In experiments with older mice, the researchers observed that about 15 percent of healthy males fed a normal diet developed diabetes.
"When we injected these older diabetic mice with NMN, they had improved glucose tolerance, even after one injection," says Kathryn F. Mills, research lab supervisor and an equally contributing first author of the study. "We also injected older healthy mice and found that they weren't adversely affected. It's good to know that even if the mice are not diabetic, giving NMN is not going to hurt them."
Imai says few studies have examined normal mice that naturally develop diabetes as a simple result of aging because the experiments take so long. The WUSTL team went the extra mile and found that few elderly female mice developed diabetes at all. But after switching to a high fat diet, older female mice quickly developed severe diabetes.
"Again, when we injected these females with NMN, we came up with a completely normal glucose tolerance curve," Mills says. "We can also see that the NMN has completely reversed and normalized the levels of cholesterol, triglycerides and free fatty acids."

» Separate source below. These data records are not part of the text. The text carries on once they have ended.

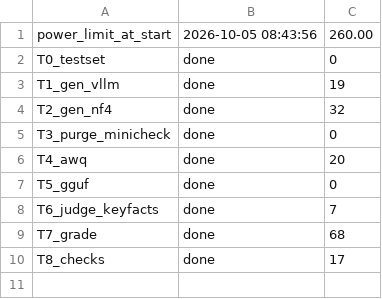
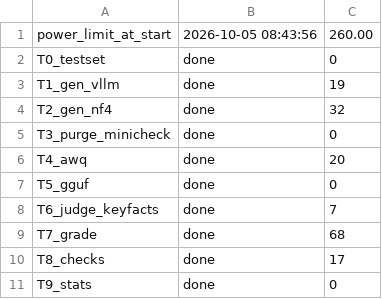
Before and after one commit to mostofa-ahsan/Responsible_AI_Project, a TSV file: results/trained_eval/stage_status.tsv, drawn as a sheet.

```diff
--- a/results/trained_eval/stage_status.tsv
+++ b/results/trained_eval/stage_status.tsv
@@ -10 +10,2 @@ T7_grade	done	68
 T8_checks	done	17	
+T9_stats	done	0	
```
Also changed, not shown: results/trained_eval/deployment.csv, 6 other files.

The mice involved in the study received NMN by injection, but Imai's group is now testing the use of NMN dissolved in drinking water in a long-term study of diabetic mice. Imai says this is a first step towards a possible "nutriceutical" that people could take almost like a vitamin to treat or prevent type 2 diabetes. "Once we can get a grade of NMN that humans can take, we would really like to launch a pilot human study," Imai says.